However, no matter how robust the campaigning, we need to avoid utterances or actions that divide South Africans.
As political parties and as leaders, we must desist from statements that demean or insult or offend other races, other languages, other religions or other groups.
We agree with the Hon Buthelezi when he says that: “Never before have we seen such a deluge of racial slurs and divisive talk from leaders in our nation.”
We share a responsibility to unite the country.
No matter how much and how enthusiastically we disagree ahead of the election, we equally share a responsibility to accept the popular mandate of the South African people.
We equally share a responsibility to work together to build a South Africa that belongs to all who live in it.
In these difficult and trying times, we share a responsibility to work together for the people of this country.
For ordinary families, who struggle to make ends meet and to come up with ways to stretch their rands just that little bit further for homes, for school fees, and to put food on the table.
For the men and women who perform the services that keep this country going – our teachers, our policemen, our nurses and doctors – who get up every morning and go to work to serve their communities.
For the young men and women of this country who have not yet found employment, but who still go out, CVs in hand, knocking on doors, making calls and sending emails.
For the students, who have to take on extra jobs to finance their studies, and return home late and exhausted, but remain committed to finishing their education.
It is upon these people that the future of this country depends.
To them, the people of South Africa, we say: it is your hopes and your expectations that we carry with us.
We have felt your frustration, and we have heeded your calls for real change.
We are determined to rectify the mistakes of the past, improve the conditions of the present, and work with you, side by side, to make this, our South Africa, a land of prosperity for all.
A land in which the noble values of our Constitution and our Bill of Rights are the canvas upon which we chart a new and glorious future – not just for ourselves, but for those yet to come.
We will not fail you.
We gather here as the representatives of the people of this country, duly elected to advance their interests and to give expression to their will.
As we conclude this debate, we should reflect on our individual and collective contributions to building a new, better society.
As we conclude this debate, we would do well to reflect on the words of the Nigerian author, Ben Okri, in his poem on a New Dream for Politics.
They say there is only one way for politics.
That it looks with hard eyes at the hard world
And shapes it with a ruler’s edge,
Measuring what is possible against
Acclaim, support, and votes.
They say there is only one way to dream
For the people, to give them not what they need
But food for their fears.
We measure the deeds of politicians
By their time in power.

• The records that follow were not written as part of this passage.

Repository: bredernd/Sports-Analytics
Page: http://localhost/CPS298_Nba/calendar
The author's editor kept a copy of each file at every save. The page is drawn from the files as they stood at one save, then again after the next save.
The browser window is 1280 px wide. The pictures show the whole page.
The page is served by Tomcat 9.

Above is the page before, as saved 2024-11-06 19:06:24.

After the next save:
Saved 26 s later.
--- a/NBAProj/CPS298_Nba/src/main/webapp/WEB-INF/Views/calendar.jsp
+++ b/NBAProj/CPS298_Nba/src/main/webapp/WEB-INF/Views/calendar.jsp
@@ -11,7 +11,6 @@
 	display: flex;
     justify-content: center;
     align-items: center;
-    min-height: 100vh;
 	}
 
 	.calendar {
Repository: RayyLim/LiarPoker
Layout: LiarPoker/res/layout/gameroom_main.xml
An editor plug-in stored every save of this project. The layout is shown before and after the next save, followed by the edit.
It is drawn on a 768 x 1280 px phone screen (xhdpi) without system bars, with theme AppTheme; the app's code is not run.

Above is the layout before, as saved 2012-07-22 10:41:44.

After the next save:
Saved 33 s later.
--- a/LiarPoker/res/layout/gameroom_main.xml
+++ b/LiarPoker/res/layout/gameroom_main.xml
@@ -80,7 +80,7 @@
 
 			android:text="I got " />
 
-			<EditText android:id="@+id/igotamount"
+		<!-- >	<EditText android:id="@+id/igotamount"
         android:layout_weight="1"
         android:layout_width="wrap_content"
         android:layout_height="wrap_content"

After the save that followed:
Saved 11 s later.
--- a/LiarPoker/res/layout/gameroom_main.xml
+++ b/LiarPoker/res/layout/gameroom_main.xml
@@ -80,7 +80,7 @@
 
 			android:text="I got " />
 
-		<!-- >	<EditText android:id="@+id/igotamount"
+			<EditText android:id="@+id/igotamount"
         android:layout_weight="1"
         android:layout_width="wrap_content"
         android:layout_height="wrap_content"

But in ancient times they had another way.
They measured greatness by the gold
Of contentment, by the enduring arts,
The laughter at the hearths,
The length of silence when the bards
Told of what was done by those who
Had the courage to make their lands
Happy, away from war, spreading justice
And fostering health,
The most precious of the arts
But we live in times that have lost
This tough art of dreaming
The best for its people,
Or so we are told by cynics
And doomsayers who see the end
Of time in blood-red moons.
Always when least expected an unexpected
Figure rises when dreams here have
Become like ashes. But when the light
Is woken in our hearts after the long
Sleep, they wonder if it is a fable.
Can we still seek the lost angels
Of our better natures?
Can we still wish and will
For poverty’s death and a newer way
To undo war, and find peace in the labyrinth
Of the Middle East, and prosperity
In Africa as the true way
To end the feared tide of immigration?
We dream of a new politics
That will renew the world
Under their weary suspicious gaze.
There’s always a new way,
A better way that’s not been tried before.
I thank you.